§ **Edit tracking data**
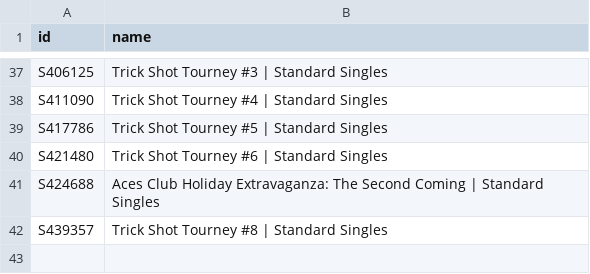
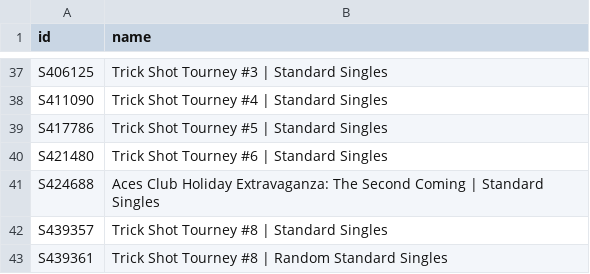
Before and after one commit to DoodleIbu/mta-whr, a CSV file: csv/events.csv, drawn as a sheet; only a part is shown, gaps mark what is left out.

```diff
--- a/csv/events.csv
+++ b/csv/events.csv
@@ -42 +42,2 @@ S424688,Aces Club Holiday Extravaganza: The Second Coming | Standard Singles
 S439357,Trick Shot Tourney #8 | Standard Singles
+S439361,Trick Shot Tourney #8 | Random Standard Singles
```
Also changed, not shown: csv/ratings.csv, csv/sets.csv, 4 other files.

§ **What the task requires**
Give the data above back unchanged, except for the pictures.

§ **Your response**
Before and after one commit to DoodleIbu/mta-whr, a CSV file: csv/events.csv, drawn as a sheet; only a part is shown, gaps mark what is left out.

```diff
--- a/csv/events.csv
+++ b/csv/events.csv
@@ -42 +42,2 @@ S424688,Aces Club Holiday Extravaganza: The Second Coming | Standard Singles
 S439357,Trick Shot Tourney #8 | Standard Singles
+S439361,Trick Shot Tourney #8 | Random Standard Singles
```
Also changed, not shown: csv/ratings.csv, csv/sets.csv, 4 other files.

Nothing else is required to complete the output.